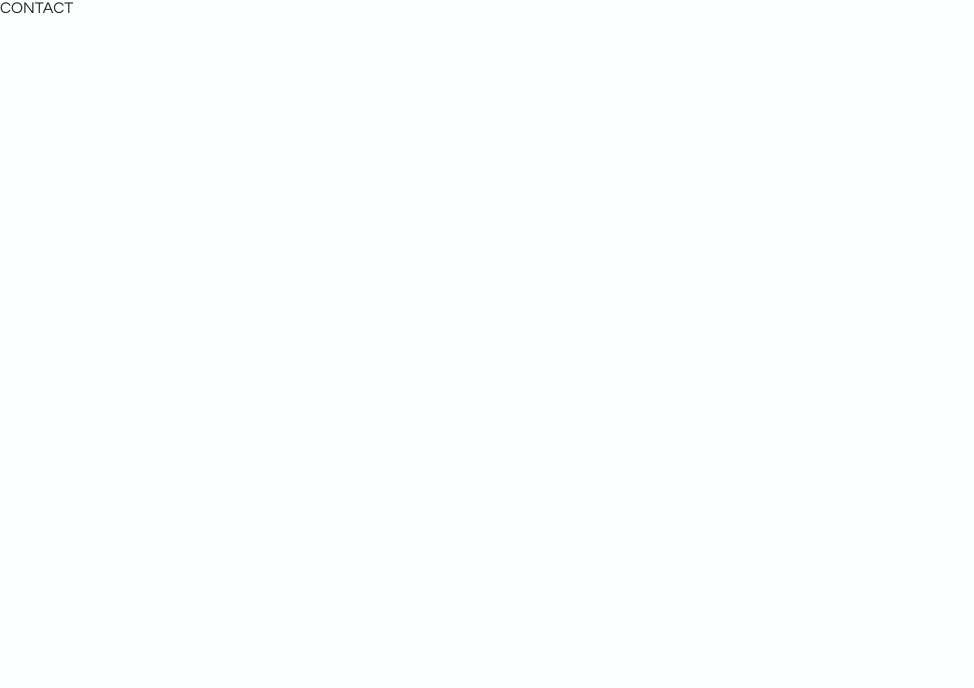
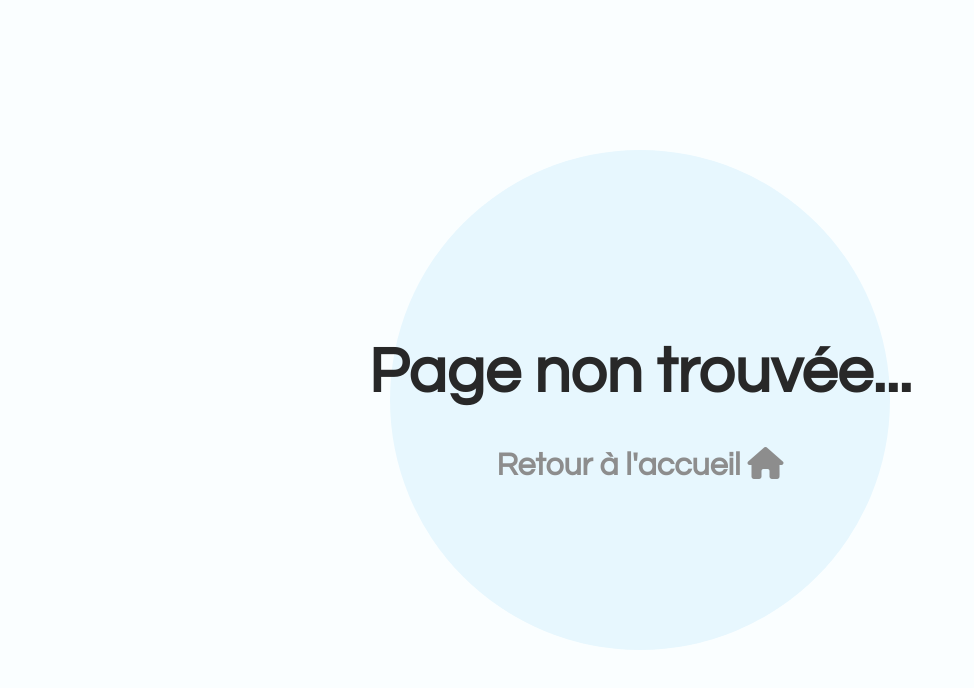
Before and after one commit to Bricefed/Fake-Agency, a React (Create React App) app: page /contact in a window 1280 px wide. Shown: the top 688 px of the page, without its empty margins (0-974 px from the left). Built offline with nearby package versions, Linux system fonts and the light colour scheme.

Commit message:
Delete page Contact

```diff
--- a/src/App.js
+++ b/src/App.js
@@ -5,7 +5,6 @@ import Project1 from "./pages/Project1";
 import Project2 from "./pages/Project2";
 import Project3 from "./pages/Project3";
 import Project4 from "./pages/Project4";
-import Contact from "./pages/Contact";
 import NotFound from "./pages/NotFound";
 
 const App = () => {
@@ -17,7 +16,6 @@ const App = () => {
         <Route path="/project-2" element={<Project2 />} />
         <Route path="/project-3" element={<Project3 />} />
         <Route path="/project-4" element={<Project4 />} />
-        <Route path="/contact" element={<Contact />} />
         <Route path="*" element={<NotFound />} />
       </Routes>
     </BrowserRouter>
--- a/src/pages/Contact.js
+++ /dev/null
@@ -1,7 +0,0 @@
-import React from "react";
-
-const Contact = () => {
-  return <div>CONTACT</div>;
-};
-
-export default Contact;
```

* * *

* Work order
Extract every line above containing the word "pages".

* Solution to the exercise
@@ -5,7 +5,6 @@ import Project1 from "./pages/Project1";
 import Project2 from "./pages/Project2";
 import Project3 from "./pages/Project3";
 import Project4 from "./pages/Project4";
-import Contact from "./pages/Contact";
 import NotFound from "./pages/NotFound";
--- a/src/pages/Contact.js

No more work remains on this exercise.